4. Licenses, Permits and Insurance
Find out what regulations govern your type of business and what licences and/or permits are required from this useful site. The Canadian Anti-Spam law prohibits businesses from doing certain unsolicited activities online, such as the sending of unsolicited commercial electronic messages without obtaining the recipient’s consent. There are privacy laws that businesses have to pay attention to regarding the collection and use of personal information in the course of commercial activities. For some businesses, having the appropriate insurance in place is strongly recommended. For instance, for food vendors (whether a food truck or a farmer’s market stall), protecting against potential food mishandling and sanitation claims is of paramount importance.
5. Relationship with stakeholders

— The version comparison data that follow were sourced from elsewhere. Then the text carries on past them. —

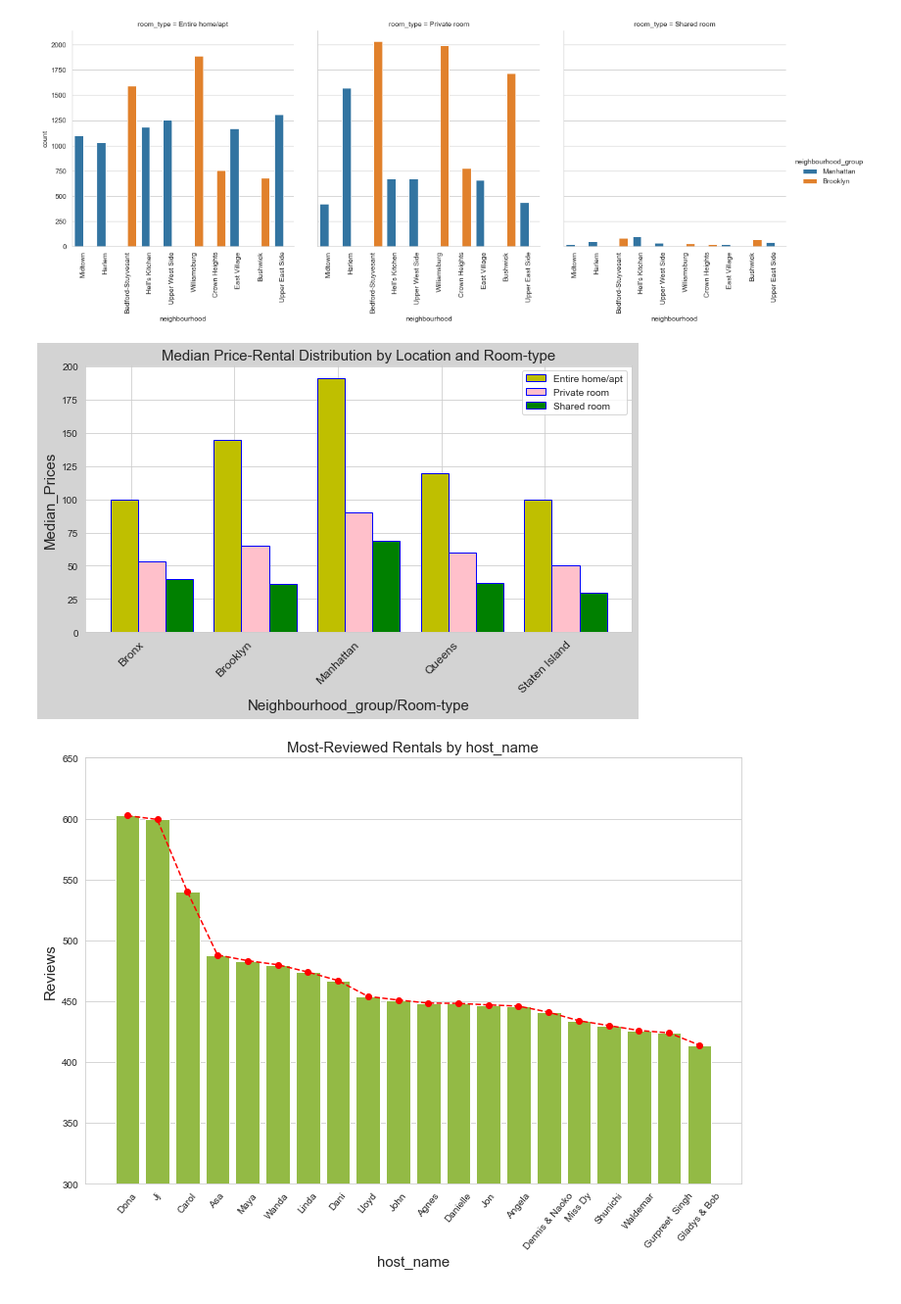
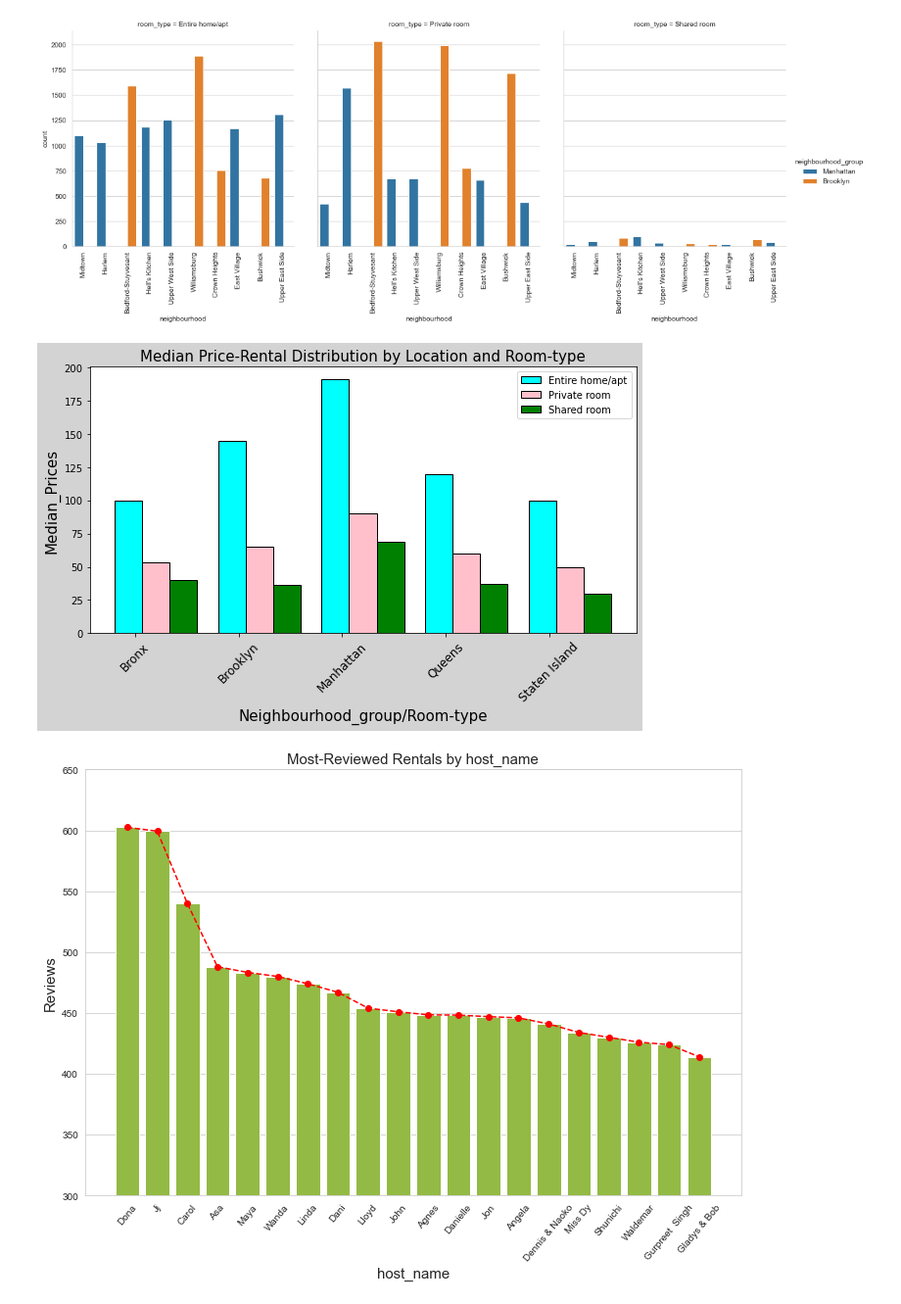
Before and after one commit to mayanksinghkgp/Airbnb_Booking_Analysis, a Jupyter notebook: Airbnb_Bookings_Analysis_Project.ipynb, the cells around one changed output. Shown at 98% size. Saved outputs shown, nothing was run; the diff lists cells and outputs as text; code cells hidden in the pictures.

```diff
--- a/Airbnb_Bookings_Analysis_Project.ipynb
+++ b/Airbnb_Bookings_Analysis_Project.ipynb
@@ -339,34 +398,34 @@ plot.set_xticklabels(rotation = 90)
 # %%
 # Analysing Different locations according to their room_type and corresponding median prices¶
 #extracting a df from air
 price_df = air[['neighbourhood_group','room_type','price']]
 #grouping this data frame according to their neighbourhood_group and room_type and assigning median prices
 median_price_df =price_df.groupby(['neighbourhood_group','room_type']).median().reset_index()
 
 #getting the unique locations
 locations = median_price_df.neighbourhood_group.unique()
 x_rooms1 = [0.8, 3.8, 6.8, 9.8, 12.8]
 x_rooms2 = [1.6, 4.6, 7.6, 10.6, 13.6]
 x_rooms3 = [2.4, 5.4, 8.4, 11.4, 14.4]
 y_values1 = median_price_df[median_price_df['room_type'] == 'Entire home/apt']['price'].values
 y_values2 = median_price_df[median_price_df['room_type'] == 'Private room']['price'].values
 y_values3 = median_price_df[median_price_df['room_type'] == 'Shared room']['price'].values
 fig,ax = plt.subplots(figsize=(10,5))
 fig.patch.set_facecolor('lightgray')
-plt.bar(x_rooms1, y_values1, color='y', edgecolor='b')
-plt.bar(x_rooms2, y_values2, color='pink', edgecolor='b')
-plt.bar(x_rooms3, y_values3, color='g', edgecolor='b')
+plt.bar(x_rooms1, y_values1, color='cyan', edgecolor='k')
+plt.bar(x_rooms2, y_values2, color='pink', edgecolor='k')
+plt.bar(x_rooms3, y_values3, color='g', edgecolor='k')
 ax.set_xticks(range(1,16,3))
 ax.set_xticklabels(locations, fontsize='12')
 for tick in ax.get_xticklabels():
   tick.set_rotation(45)
 plt.xlabel('Neighbourhood_group/Room-type',fontsize='15')
 plt.ylabel('Median_Prices', fontsize='15')
 plt.legend(labels=median_price_df.room_type.unique(), loc='best')
 plt.title('Median Price-Rental Distribution by Location and Room-type',fontsize='15')
 plt.show()
 # %% [output]
-[figure, old version]
+[figure, new version]
 # %%
 # Conclusion
 
```
Also changed, not shown: parts of 6 cells of this notebook.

In the course of running your business, you will be working with various people such as suppliers, distributors, dealers, service providers, payment providers, web designers, software developers, social media consultants, and legal and financial advisers. Within your organization, you will have business partners, funders, investors, employees and contractors. Most importantly, you will need customers, clients, subscribers or users. Ensuring that the parties understand their respective roles, obligations and responsibilities will be crucial for the success of your business. Having the proper contracts to govern these relationships, where the scope of work is properly defined, and the rights and obligations of the parties are clearly set out, will avoid misunderstanding and conflicts down the road.
The above is by no means an exhaustive list but perhaps a good starting point when looking to identify potential legal issues that your business may face.
Anheuser-Busch v. Du Bois Brewing Co., 73 F. Supp. 338 (W.D. Pa. 1947), 
Judgment of 29 July 2010, Anheuser-Busch Inc. v OHIM and Budĕjovický Budvar, národní podnik, C-214/09 P
Apple Corps Limited v Apple Computer, Inc  EWHC 996 (Ch)
U.S. Patent No. 9,305,280